Assigned task - Return every record verbatim, omitting all pictures.

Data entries
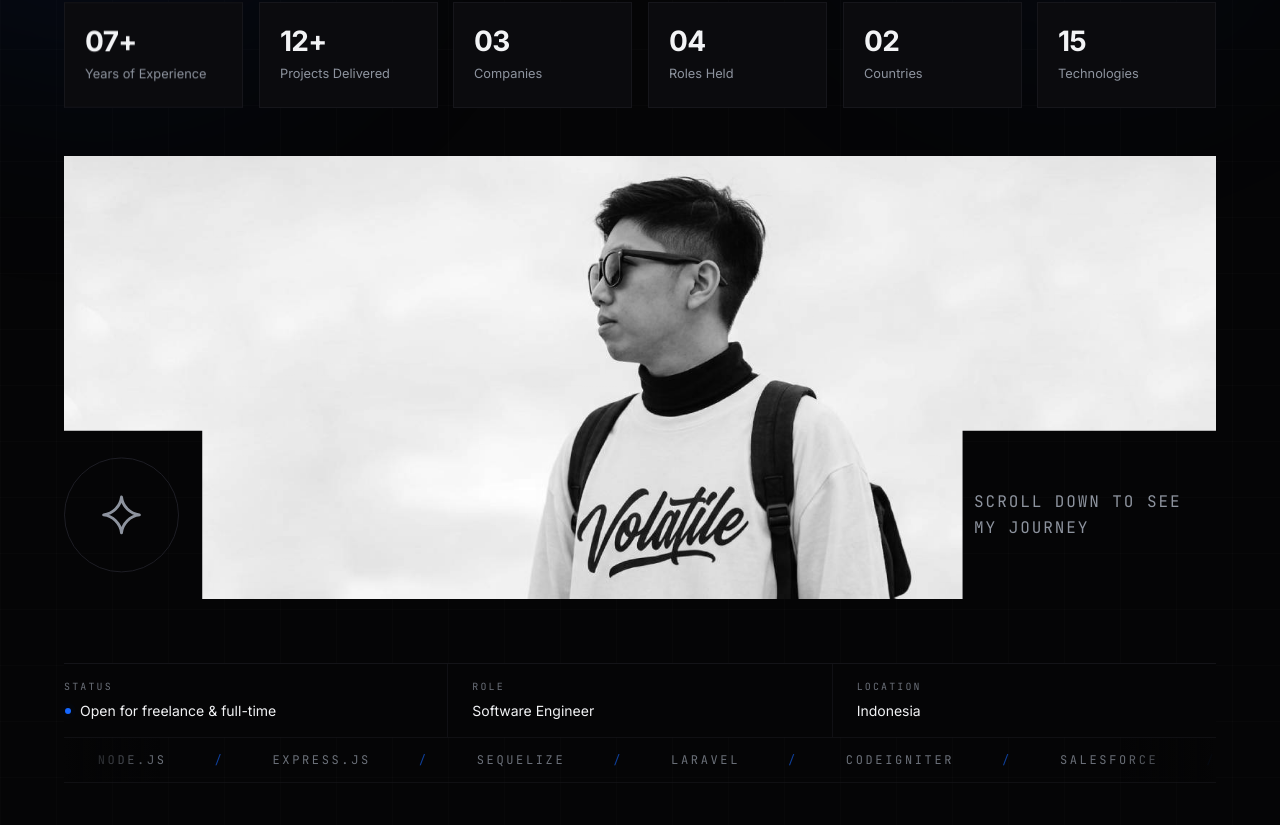
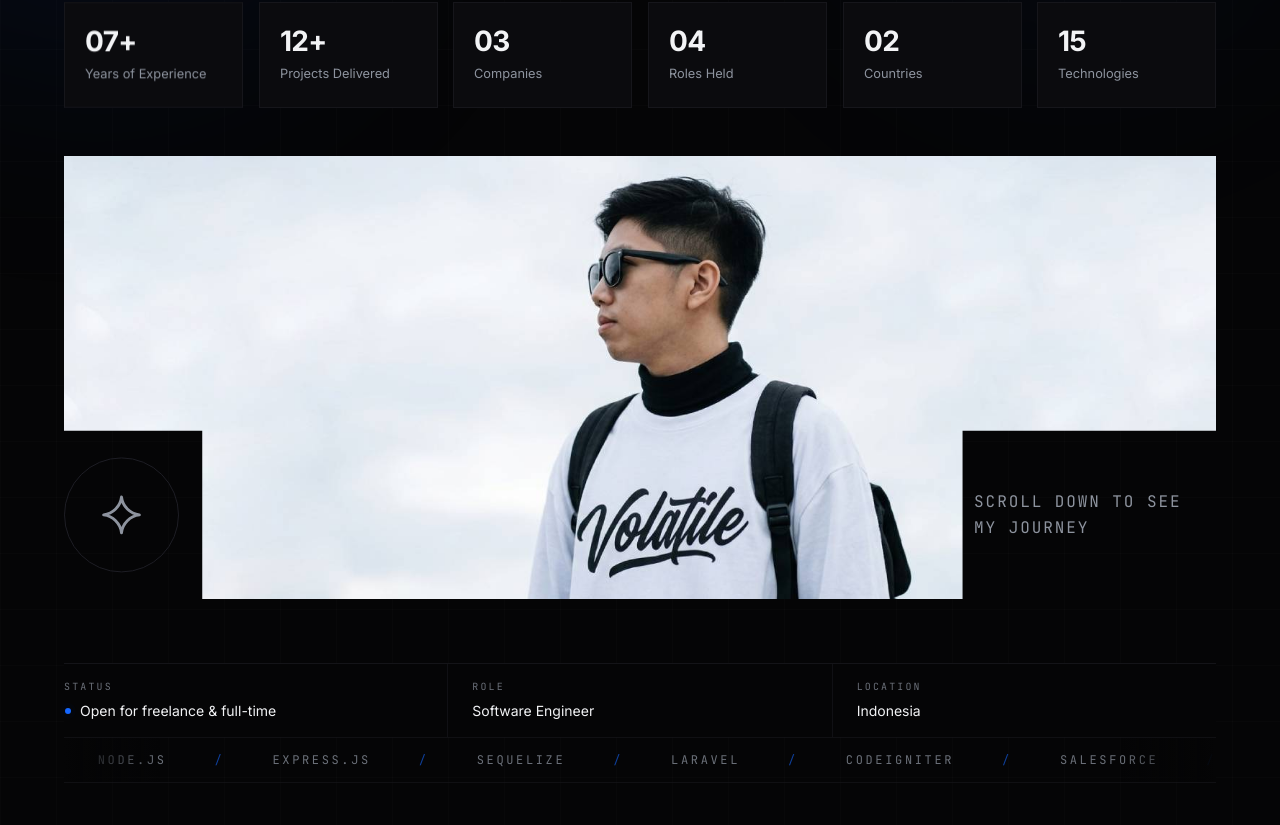
Before and after one commit to denniafredo/portfolio, a React (Vite) app: page / in a window 1280 px wide. Shown: the part 455-1280 px from the top of the page. Built offline with nearby package versions, Linux system fonts and the light colour scheme.

Commit message:
Remove grayscale effect from Hero and Projects image components

```diff
--- a/src/components/Hero.jsx
+++ b/src/components/Hero.jsx
@@ -71,7 +71,6 @@ export default function Hero() {
             alt={`${profile.name} at work`}
             label="about-cover.jpg"
             className="notched-frame aspect-[4/3] w-full sm:aspect-[16/9] md:aspect-[13/5]"
-            imgClassName="grayscale transition-[filter] duration-700 hover:grayscale-0"
           />
 
           {/*
--- a/src/components/Projects.jsx
+++ b/src/components/Projects.jsx
@@ -21,7 +21,7 @@ function ProjectCard({ project, index }) {
           label={project.image?.split('/').pop()}
           fit="contain"
           className="aspect-[16/10] w-full p-8 sm:p-10"
-          imgClassName="grayscale transition-all duration-700 group-hover:scale-[1.04] group-hover:grayscale-0"
+          imgClassName="transition-all duration-700 group-hover:scale-[1.04]"
         />
         <span
           aria-hidden="true"
```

Final answer -
Before and after one commit to denniafredo/portfolio, a React (Vite) app: page / in a window 1280 px wide. Shown: the part 455-1280 px from the top of the page. Built offline with nearby package versions, Linux system fonts and the light colour scheme.

Commit message:
Remove grayscale effect from Hero and Projects image components

```diff
--- a/src/components/Hero.jsx
+++ b/src/components/Hero.jsx
@@ -71,7 +71,6 @@ export default function Hero() {
             alt={`${profile.name} at work`}
             label="about-cover.jpg"
             className="notched-frame aspect-[4/3] w-full sm:aspect-[16/9] md:aspect-[13/5]"
-            imgClassName="grayscale transition-[filter] duration-700 hover:grayscale-0"
           />
 
           {/*
--- a/src/components/Projects.jsx
+++ b/src/components/Projects.jsx
@@ -21,7 +21,7 @@ function ProjectCard({ project, index }) {
           label={project.image?.split('/').pop()}
           fit="contain"
           className="aspect-[16/10] w-full p-8 sm:p-10"
-          imgClassName="grayscale transition-all duration-700 group-hover:scale-[1.04] group-hover:grayscale-0"
+          imgClassName="transition-all duration-700 group-hover:scale-[1.04]"
         />
         <span
           aria-hidden="true"
```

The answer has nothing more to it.